Instructions to follow: Lines with the string "logo" are to be identified in the listing and copied.

Entries supplied:
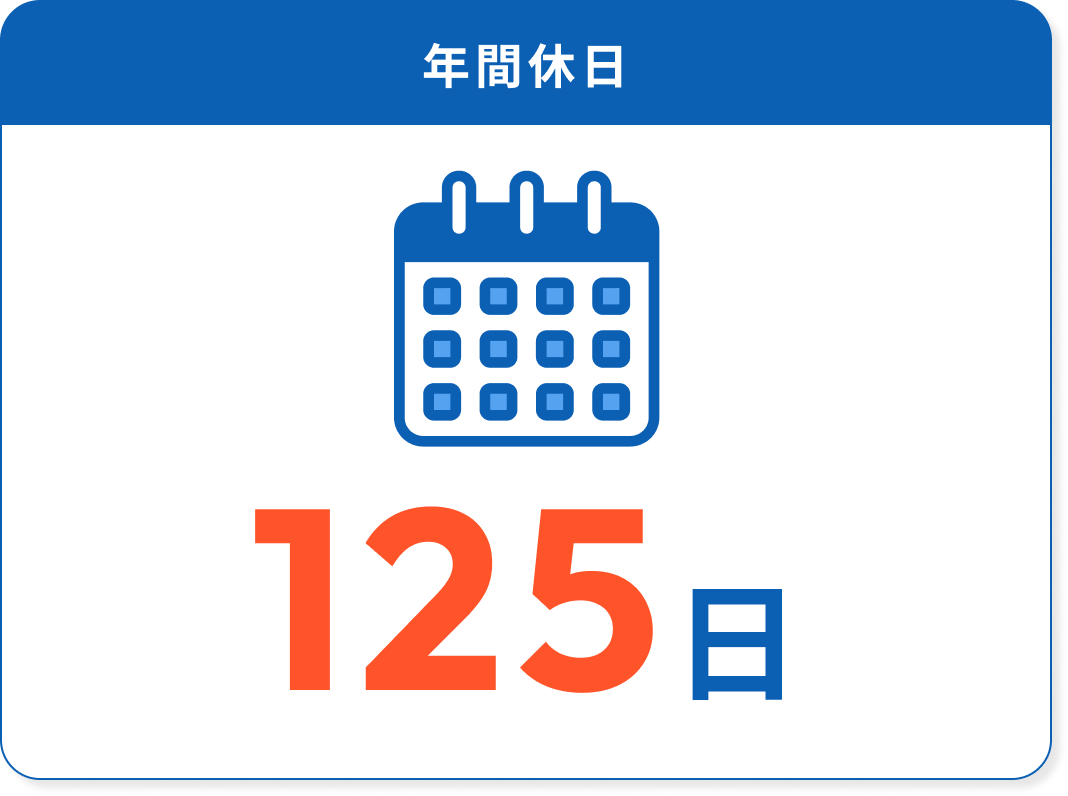
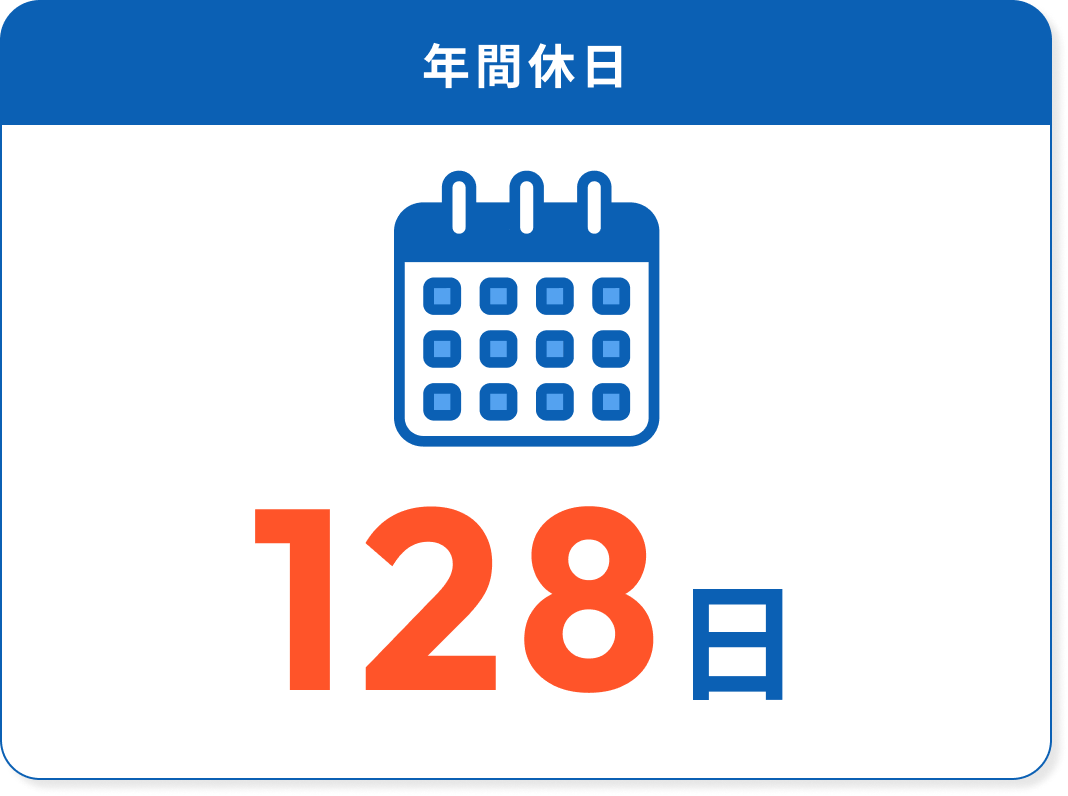
最終修正｜SEO対策

Changed region(s): [[0.4635, 0.6332, 0.618, 0.8744], [0.5871, 0.8141, 0.618, 0.8442], [0.5562, 0.8442, 0.5871, 0.8744]]

diff --git a/wp-content/themes/bss-theme/library/css/media.css b/wp-content/themes/bss-theme/library/css/media.css
@@ -51,7 +51,7 @@
     padding-top: 0;
     display: flex;
     flex-direction: column;
-    padding-left: 0px;
+    padding-left: 0;
     padding: 2vw 5vw;
     background: linear-gradient(to right, #0b60b4 0%, #54a2f0 100%);
     align-items: center;
@@ -84,6 +84,12 @@
   }
   .footer-content .footer-content-wrap .container-access {
     width: unset;
+  }
+  .custom-post-item-interview .custom-post-thumbnail {
+    height: 200px;
+  }
+  #staff-blog .custom-post-item-blog .custom-post-thumbnail {
+    height: 155px;
   }
 }
 /* 画面幅が800px以下の場合のスタイル */
@@ -463,6 +469,9 @@
     font-size: 20px;
     font-weight: bold;
   }
+  .custom-post-item-interview .custom-post-thumbnail {
+    height: 400px;
+  }
 }
 
 /* 画面幅が640px以下の場合のスタイル */
@@ -570,6 +579,9 @@
   }
   #company-history.content-history .tablepress-id-7 .column-2 {
     font-size: 12px;
+  }
+  .custom-post-item-interview .custom-post-thumbnail {
+    height: 240px;
   }
 }
 @media screen and (max-width: 380px) {

diff --git a/wp-content/themes/bss-theme/parts/home/parts-home-features.php b/wp-content/themes/bss-theme/parts/home/parts-home-features.php
@@ -17,7 +17,7 @@
             </div>
             <div class="lists-image uk-flex uk-flex-right">
                 <div class="image-wrap">
-                    <img src="<?php echo theme_image_directory(); ?>/home/feature01.png">
+                    <img src="<?php echo theme_image_directory(); ?>/home/feature01.png" alt="オフィス相談風景">
                 </div>
             </div>
         </li>
@@ -34,7 +34,7 @@
             </div>
             <div class="lists-image uk-flex">
                 <div class="image-wrap">
-                    <img src="<?php echo theme_image_directory(); ?>/home/feature02.png">
+                    <img src="<?php echo theme_image_directory(); ?>/home/feature02.png" alt="オフィスでの営業作業風景">
                 </div>
             </div>
         </li>
@@ -52,7 +52,7 @@
             </div>
             <div class="lists-image uk-flex uk-flex-right">
                 <div class="image-wrap">
-                    <img src="<?php echo theme_image_directory(); ?>/home/feature03.png">
+                    <img src="<?php echo theme_image_directory(); ?>/home/feature03.png" alt="オフィス外観">
                 </div>
             </div>
         </li>
@@ -71,7 +71,7 @@
             </div>
             <div class="lists-image uk-flex uk-flex">
                 <div class="image-wrap">
-                    <img src="<?php echo theme_image_directory(); ?>/home/feature04.png">
+                    <img src="<?php echo theme_image_directory(); ?>/home/feature04.png" alt="オフィス執務室">
                 </div>
             </div>
         </li>

diff --git a/wp-content/themes/bss-theme/parts/recruit/parts-recruit-chart.php b/wp-content/themes/bss-theme/parts/recruit/parts-recruit-chart.php
@@ -6,18 +6,18 @@
     <div class="inner content-inner">
         <div>
             <div class="uk-flex uk-flex-wrap uk-margin-small-bottom">
-                <img src="<?php echo theme_image_directory(); ?>/recruit/chart01.png">
+                <img src="<?php echo theme_image_directory(); ?>/recruit/chart01.png" alt="年齢層 平均年齢35.5歳">
             </div>
             <div class="uk-flex uk-flex-wrap column1-2 uk-margin-small-bottom">
-                <img src="<?php echo theme_image_directory(); ?>/recruit/chart02.png">
-                <img src="<?php echo theme_image_directory(); ?>/recruit/chart03.png">
+                <img src="<?php echo theme_image_directory(); ?>/recruit/chart02.png" alt="男女比 ７：３">
+                <img src="<?php echo theme_image_directory(); ?>/recruit/chart03.png" alt="中と新卒比 ８：２">
             </div>
             <div class="uk-flex uk-flex-wrap column1-2 uk-margin-small-bottom">
                 <div>
-                    <img src="<?php echo theme_image_directory(); ?>/recruit/chart04.png">
+                    <img src="<?php echo theme_image_directory(); ?>/recruit/chart04.png" class="年間休日 128日">
                 </div>
                 <div>
-                    <img src="<?php echo theme_image_directory(); ?>/recruit/chart05.png">
+                    <img src="<?php echo theme_image_directory(); ?>/recruit/chart05.png" alt="女性育児復帰率">
                 </div>
             </div>
         </div>

diff --git a/wp-content/themes/bss-theme/parts/footer/parts-footer-access.php b/wp-content/themes/bss-theme/parts/footer/parts-footer-access.php
@@ -1,7 +1,7 @@
 <div class="footer-content-wrap">
     <div class="uk-flex uk-flex-wrap footer-access-wrap uk-margin-small-bottom">
         <div class="container-logo">
-            <img src="<?php echo theme_image_directory(); ?>/common/logo.png">
+            <img src="<?php echo theme_image_directory(); ?>/common/logo.png" alt="<?php bloginfo('name');?>">
         </div>
         <div class="container-access">
             <p>
@@ -11,7 +11,7 @@
             <p><span>URL：<a href="<?php echo home_url(); ?>"><?php echo home_url(); ?></a></span></p>
         </div>
         <div class="container-pmark">
-            <img src="<?php echo theme_image_directory(); ?>/pmark1.png">
+            <img src="<?php echo theme_image_directory(); ?>/pmark1.png" alt="Pマークロゴ">
         </div>
     </div>
     <div class="uk-flex uk-flex-center">

diff --git a/wp-content/themes/bss-theme/parts/company/parts-company-organization.php b/wp-content/themes/bss-theme/parts/company/parts-company-organization.php
@@ -5,7 +5,7 @@
     </div>
 
     <div class="inner content-inner">
-        <img src="<?php echo theme_image_directory(); ?>/company/organization-chart.png" class="pc">
-        <img src="<?php echo theme_image_directory(); ?>/company/organization-chart-sp.png" class="sp">
+        <img src="<?php echo theme_image_directory(); ?>/company/organization-chart.png" class="pc" alt="BSS組織図">
+        <img src="<?php echo theme_image_directory(); ?>/company/organization-chart-sp.png" class="sp" alt="BSS組織図">
     </div>
 </div><!-- /#company-organization -->

diff --git a/wp-content/themes/bss-theme/parts/company/parts-company-policy.php b/wp-content/themes/bss-theme/parts/company/parts-company-policy.php
@@ -7,7 +7,7 @@
                     <p class="company-policy-body tc-em uk-text-bold">チャレンジ精神を持ちながら、<br>誠実に生きる。</p>
                 </div>
                 <div class="policy-image">
-                    <img src="<?php echo theme_image_directory(); ?>/company/company01.png">
+                    <img src="<?php echo theme_image_directory(); ?>/company/company01.png" alt="会社会議室での打ち合わせ風景">
                 </div>
             </div>
             <div class="philosophy">

diff --git a/wp-content/themes/bss-theme/parts/company/parts-company-message.php b/wp-content/themes/bss-theme/parts/company/parts-company-message.php
@@ -9,7 +9,7 @@ $group_field = get_field('message_container');
         </div>
         <div class="message-container uk-flex uk-flex-wrap uk-item-start">
             <div class="message-image">
-                <img src="<?php echo theme_image_directory(); ?>/company/president01.png">
+                <img src="<?php echo theme_image_directory(); ?>/company/president01.png" alt="代表メッセージ 田中誠">
             </div>
             <div class="message-body">
                 <p>

diff --git a/wp-content/themes/bss-theme/header.php b/wp-content/themes/bss-theme/header.php
@@ -55,7 +55,7 @@
 		<div id="" class="header-content">
 			<div class="content-left">
 				<a href="<?php echo home_url(); ?>" class="header-home-link">
-					<img src="<?php echo theme_image_directory(); ?>/common/logo.png" class="logo-image">
+					<h1><img src="<?php echo theme_image_directory(); ?>/common/logo.png" class="logo-image" alt="<?php echo get_bloginfo('name'); ?>"></h1>
 				</a>
 			</div>
 			<div class="content-right">

diff --git a/wp-content/themes/bss-theme/parts/recruit/parts-recruit-transition.php b/wp-content/themes/bss-theme/parts/recruit/parts-recruit-transition.php
@@ -5,7 +5,7 @@
     </div>
     <div class="inner content-inner">
         <div class="graph-inner">
-            <img src="<?php echo theme_image_directory(); ?>/recruit/graph2024.png">
+            <img src="<?php echo theme_image_directory(); ?>/recruit/graph2024.png" class="BSSの売り上げと社員推移グラフ">
         </div>
     </div>
 </div><!-- /#recruit-message -->

diff --git a/wp-content/themes/bss-theme/parts/recruit/parts-recruit-message.php b/wp-content/themes/bss-theme/parts/recruit/parts-recruit-message.php
@@ -16,7 +16,7 @@
                 </div>
             </div>
             <div class="recruit-message-image">
-                <img src="<?php echo theme_image_directory(); ?>/recruit/reason.png">
+                <img src="<?php echo theme_image_directory(); ?>/recruit/reason.png" class="会社ロゴ看板">
             </div>
         </div>
     </div>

Result:
         <div class="container-logo">
-            <img src="<?php echo theme_image_directory(); ?>/common/logo.png">
+            <img src="<?php echo theme_image_directory(); ?>/common/logo.png" alt="<?php bloginfo('name');?>">
-					<img src="<?php echo theme_image_directory(); ?>/common/logo.png" class="logo-image">
+					<h1><img src="<?php echo theme_image_directory(); ?>/common/logo.png" class="logo-image" alt="<?php echo get_bloginfo('name'); ?>"></h1>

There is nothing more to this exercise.